Exercise objective – Your answer should be every line of the records that contains the word "Vande", copied as it stands.
Top of Dataset entries
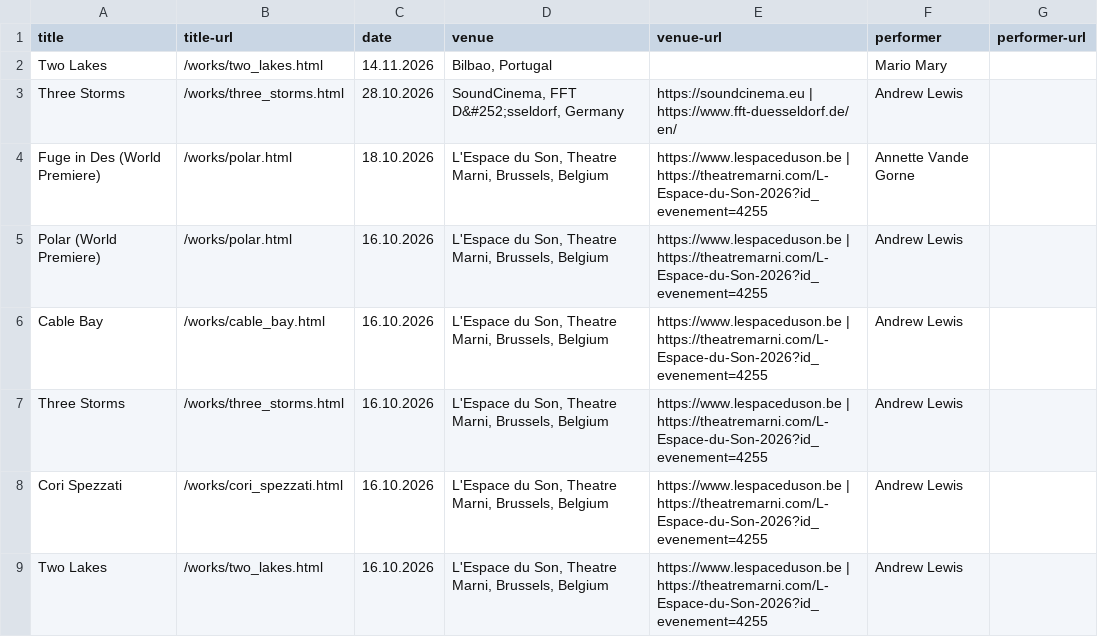
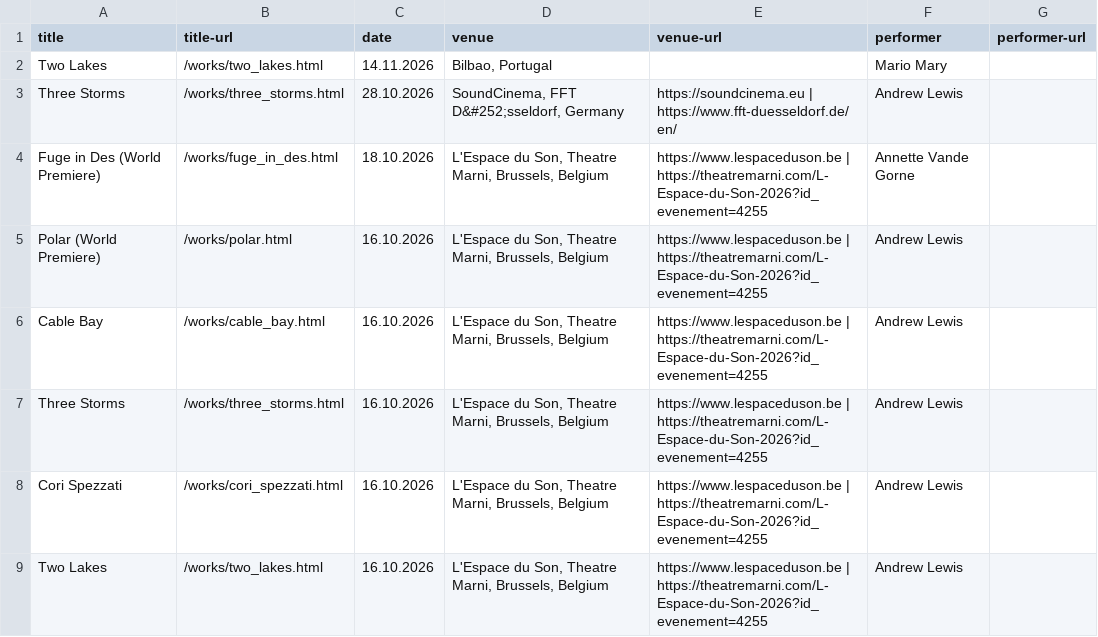
Before and after one commit to acousmatician/acousmatician.github.io, a CSV file: _data/performances_master.csv, drawn as a sheet; only a part is shown.

Commit message:
Update performances_master.csv

```diff
--- a/_data/performances_master.csv
+++ b/_data/performances_master.csv
@@ -3,3 +3,3 @@ Two Lakes,/works/two_lakes.html,14.11.2026,"Bilbao, Portugal",,Mario Mary,
 Three Storms,/works/three_storms.html,28.10.2026,"SoundCinema, FFT D&#252;sseldorf, Germany",https://soundcinema.eu | https://www.fft-duesseldorf.de/en/,Andrew Lewis,
-Fuge in Des (World Premiere),/works/polar.html,18.10.2026,"L'Espace du Son, Theatre Marni, Brussels, Belgium",https://www.lespaceduson.be | https://theatremarni.com/L-Espace-du-Son-2026?id_evenement=4255,Annette Vande Gorne,
+Fuge in Des (World Premiere),/works/fuge_in_des.html,18.10.2026,"L'Espace du Son, Theatre Marni, Brussels, Belgium",https://www.lespaceduson.be | https://theatremarni.com/L-Espace-du-Son-2026?id_evenement=4255,Annette Vande Gorne,
 Polar (World Premiere),/works/polar.html,16.10.2026,"L'Espace du Son, Theatre Marni, Brussels, Belgium",https://www.lespaceduson.be | https://theatremarni.com/L-Espace-du-Son-2026?id_evenement=4255,Andrew Lewis,
```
Bottom of Dataset entries
Result below –
-Fuge in Des (World Premiere),/works/polar.html,18.10.2026,"L'Espace du Son, Theatre Marni, Brussels, Belgium",https://www.lespaceduson.be | https://theatremarni.com/L-Espace-du-Son-2026?id_evenement=4255,Annette Vande Gorne,
+Fuge in Des (World Premiere),/works/fuge_in_des.html,18.10.2026,"L'Espace du Son, Theatre Marni, Brussels, Belgium",https://www.lespaceduson.be | https://theatremarni.com/L-Espace-du-Son-2026?id_evenement=4255,Annette Vande Gorne,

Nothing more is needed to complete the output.